■ WHAT YOU SHOULD DO ■
Make an exact copy of the entries below and leave any picture out of it.

"""

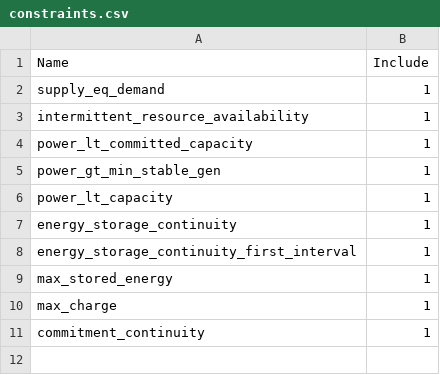
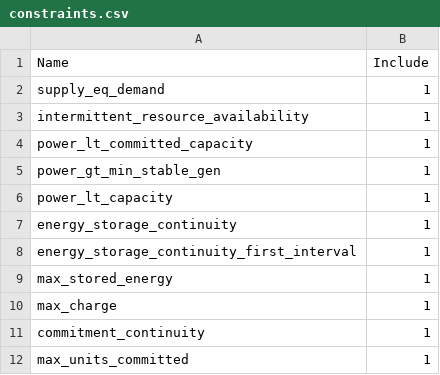
Before and after one commit to dan-marshman/denki-uc, a CSV file: examples/test1/constraints.csv, drawn as a sheet; the diff names each change by its address in the sheet, - before the commit and + after, or states it on an @@ line.

```diff
--- a/examples/test1/constraints.csv
+++ b/examples/test1/constraints.csv
+row 12: max_units_committed | 1
```
Also changed, not shown: 9 other files.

"""

■ FINAL ANSWER ■
Before and after one commit to dan-marshman/denki-uc, a CSV file: examples/test1/constraints.csv, drawn as a sheet; the diff names each change by its address in the sheet, - before the commit and + after, or states it on an @@ line.

```diff
--- a/examples/test1/constraints.csv
+++ b/examples/test1/constraints.csv
+row 12: max_units_committed | 1
```
Also changed, not shown: 9 other files.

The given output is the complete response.